• **Exercise instructions**
Take each line below that has "path" and copy it.

· · · · · · ·

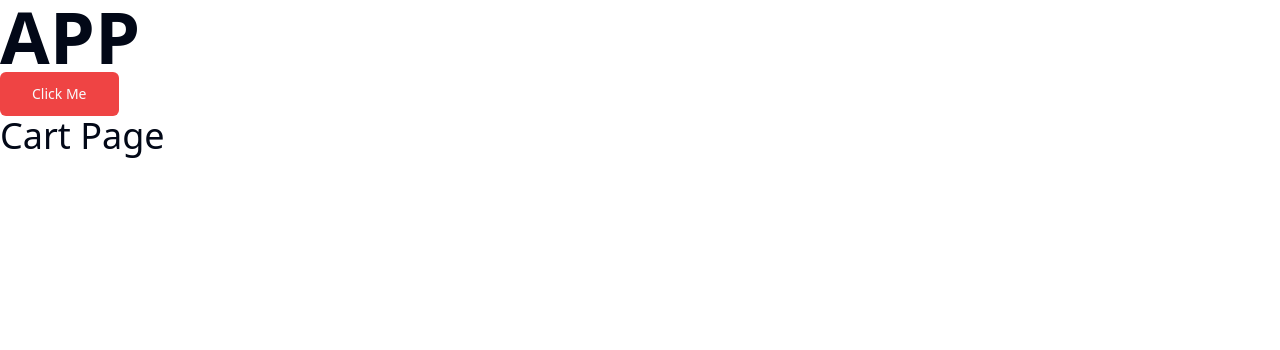
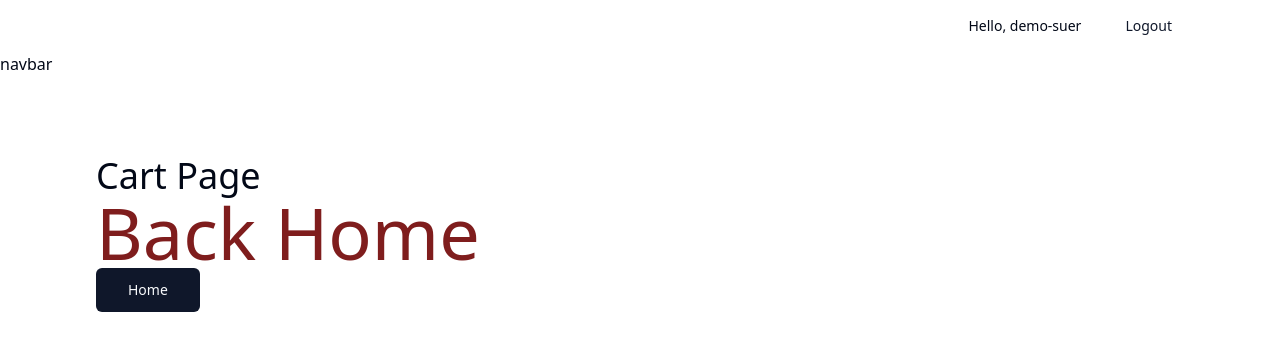
Before and after one commit to rwalsh221/udemy_practical_typescript, a React (Vite) app in the folder practical_typescript/03-store-project/: page /cart in a window 1280 px wide. Shown: the top 350 px of the page. Built offline with nearby package versions, Linux system fonts and the light colour scheme.

Commit message:
section 5 lesson 138

```diff
--- a/practical_typescript/03-store-project/src/App.tsx
+++ b/practical_typescript/03-store-project/src/App.tsx
@@ -1,5 +1,4 @@
-import { Button } from "./components/ui/button";
-import { useAppSelector } from "./hooks";
+import { RouterProvider, createBrowserRouter } from "react-router-dom";
 import {
   HomeLayout,
   Landing,
@@ -11,26 +10,47 @@
   Login,
   Checkout,
   Orders,
+  About,
 } from "./pages";
 
+const router = createBrowserRouter([
+  {
+    path: "/",
+    element: <HomeLayout />,
+    children: [
+      {
+        index: true,
+        element: <Landing />,
+      },
+      {
+        path: "products",
+        element: <Products />,
+      },
+      { path: "products/:id", element: <SingleProduct /> },
+      {
+        path: "cart",
+        element: <Cart />,
+      },
+      { path: "about", element: <About /> },
+      {
+        path: "checkout",
+        element: <Checkout />,
+      },
+      { path: "orders", element: <Orders /> },
+    ],
+  },
+  {
+    path: "/login",
+    element: <Login />,
+  },
+  {
+    path: "/register",
+    element: <Register />,
+  },
+]);
+
 const App = () => {
-  const { name } = useAppSelector((state) => state.userState);
-  console.log(name);
-  return (
-    <div>
-      <h1 className="text-7xl font-bold">APP</h1>
-      <Button
-        variant="destructive"
-        size="lg"
-        onClick={() => {
-          console.log("hellow button");
-        }}
-      >
-        Click Me
-      </Button>
-      <Cart></Cart>
-    </div>
-  );
+  return <RouterProvider router={router} />;
 };
 
 export default App;
--- /dev/null
+++ b/practical_typescript/03-store-project/src/components/Header.tsx
@@ -0,0 +1,39 @@
+import { Link, useNavigate } from "react-router-dom";
+import { Button } from "./ui/button";
+import { useState } from "react";
+
+const Header = () => {
+  const navigate = useNavigate();
+  const [user, setUser] = useState<{ username: string } | null>({
+    username: "demo-suer",
+  });
+  const handleLogout = () => {
+    setUser(null);
+    navigate("/");
+  };
+  return (
+    <header>
+      <div className=" align-element flex justify-center sm:justify-end py-2">
+        {user ? (
+          <div className="flex gap-x-2 sm:gap-x-8 items-center">
+            <p className="text-xs sm:text-sm">Hello, {user.username}</p>
+            <Button variant={"link"} size={"sm"} onClick={handleLogout}>
+              Logout
+            </Button>
+          </div>
+        ) : (
+          <div className="flex gap-x-6 justify-center items-center -mr-4">
+            <Button asChild variant={"link"} size="sm">
+              <Link to="/login">Sign In / Guest</Link>
+            </Button>
+            <Button asChild variant={"link"} size={"sm"}>
+              <Link to="/register">Register</Link>
+            </Button>
+          </div>
+        )}
+      </div>
+    </header>
+  );
+};
+
+export default Header;
--- /dev/null
+++ b/practical_typescript/03-store-project/src/components/index.tsx
@@ -0,0 +1 @@
+export { default as Header } from "./Header";
--- a/practical_typescript/03-store-project/src/index.css
+++ b/practical_typescript/03-store-project/src/index.css
@@ -27,7 +27,7 @@
     --chart-3: 197 37% 24%;
     --chart-4: 43 74% 66%;
     --chart-5: 27 87% 67%;
-    --radius: 0.5rem
+    --radius: 0.5rem;
   }
   .dark {
     --background: 222.2 84% 4.9%;
@@ -53,9 +53,16 @@
     --chart-2: 160 60% 45%;
     --chart-3: 30 80% 55%;
     --chart-4: 280 65% 60%;
-    --chart-5: 340 75% 55%
+    --chart-5: 340 75% 55%;
   }
 }
+
+@layer components {
+  .align-element {
+    @apply mx-auto max-w-6xl px-8;
+  }
+}
+
 @layer base {
   * {
     @apply border-border;
--- a/practical_typescript/03-store-project/src/pages/Cart.tsx
+++ b/practical_typescript/03-store-project/src/pages/Cart.tsx
@@ -1,5 +1,20 @@
+import { Link } from "react-router-dom";
+import { Button } from "@/components/ui/button";
+
 const Cart = () => {
-  return <h1 className="text-4xl">Cart Page</h1>;
+  return (
+    <div>
+      <h1 className="text-4xl">Cart Page</h1>
+      <Link to={"/"} className="text-7xl text-red-900">
+        Back Home
+      </Link>
+      <div>
+        <Button asChild size="lg">
+          <Link to={"/"}>Home</Link>
+        </Button>
+      </div>
+    </div>
+  );
 };
 
 export default Cart;
--- a/practical_typescript/03-store-project/src/pages/HomeLayout.tsx
+++ b/practical_typescript/03-store-project/src/pages/HomeLayout.tsx
@@ -1,5 +1,16 @@
+import { Header } from "@/components";
+import { Outlet } from "react-router-dom";
+
 const HomeLayout = () => {
-  return <h1 className="text-4xl">Homelayout Page</h1>;
+  return (
+    <>
+      <Header />
+      <nav>navbar</nav>
+      <div className="align-element py-20">
+        <Outlet />
+      </div>
+    </>
+  );
 };
 
 export default HomeLayout;
```
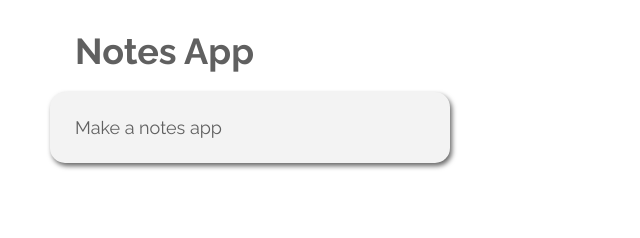
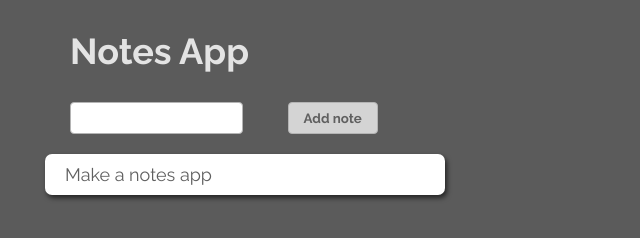
Before and after one commit to pablisch/notes.app.js, a website with bundled scripts: page index.html in a window 1280 px wide. Shown: the whole page, without its empty margins (0-640 px from the left). Built offline with nearby package versions, Linux system fonts and the light colour scheme.

Commit message:
TDD button for new note input

```diff
--- a/index.html
+++ b/index.html
@@ -10,6 +10,10 @@
 </head>
 <body>
   <h1>Notes App</h1>
+
+  <input id="new-note-input" type="text" />
+  <button id="new-note-button" type="button" onclick="">Add note</button>
+
   <div class="main_container"></div>
   <script type="text/javascript" src="bundle.js" ></script>
 </body>
--- a/noteView.js
+++ b/noteView.js
@@ -2,11 +2,34 @@
 
 class NoteView {
   constructor(model) {
+    this.buttonEl = document.querySelector('#new-note-button');
     this.model = model;
     this.mainContainerEl = document.querySelector('.main_container');
+
+    this.buttonEl.addEventListener('click', () => {
+      let newNote = document.querySelector('#new-note-input').value;
+      this.addNewNote(newNote);
+    });
+  }
+
+  clearInputField() {
+    document.querySelector('#new-note-input').value = ""
+  }
+
+  addNewNote(newNote) {
+    this.model.addNote(newNote);
+    this.clearInputField();
+    this.displayNotes();
+  }
+
+  clearNotes() {
+    const allNotes = document.querySelectorAll('.note');
+    allNotes.forEach(note => note.remove());
   }
 
   displayNotes() {
+    this.clearNotes();
+
     const notes = this.model.getNotes();
     notes.forEach(note => {
       const newDivEl = document.createElement('div');
@@ -16,7 +39,6 @@ class NoteView {
       newDivEl.append(newParaEl);
       const mainDivEl = document.querySelector('.main_container');
       mainDivEl.append(newDivEl);
-      // this.mainContainerEl.append(newDivEl);
     })
   }
 }
--- a/styles.css
+++ b/styles.css
@@ -9,20 +9,44 @@
 body {
   font-family: 'Raleway', sans-serif;
   font-size: 18px;
-  background-color: #fff;
-  color: #606060;
+  background-color: #5b5b5b;
+  color: #e3e3e3;
   padding: 20px 30px;
 }
 
 h1 {
-  margin: 10px 45px;
+  margin: 10px 40px 30px;
 }
 
 .note {
-  border-radius: 15px;
+  border-radius: 7px;
   box-shadow: 2px 3px 5px rgba(0, 0, 0, 0.6);
-  padding: 25px;
-  margin: 20px;
+  padding: 10px 20px;
+  margin: 10px 15px;
   max-width: 400px;
-  background-color: #f3f3f3;
+  background-color: #fff;
+  color: #606060;
 }
+
+#new-note-input {
+  font-family: 'Raleway', sans-serif;
+  margin: 0 40px 10px;
+  padding: 7px 10px;
+  border: 1px solid #b4b4b4;
+  border-radius: 4px;
+}
+
+#new-note-button {
+  font-family: 'Raleway', sans-serif;
+  font-weight: bold;
+  padding: 7px 15px;
+  background-color: #d4d4d4;
+  border: 1px solid #b4b4b4;
+  border-radius: 4px;
+  color: #606060;
+}
+
+#new-note-button:hover {
+  background-color: #474747;
+  color: #fff;
+}
```
Also changed, not shown: noteView.test.js (+15 -3 lines).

· · · · · · ·

• **Task output**
+    path: "/",
+        path: "products",
+      { path: "products/:id", element: <SingleProduct /> },
+        path: "cart",
+      { path: "about", element: <About /> },
+        path: "checkout",
+      { path: "orders", element: <Orders /> },
+    path: "/login",
+    path: "/register",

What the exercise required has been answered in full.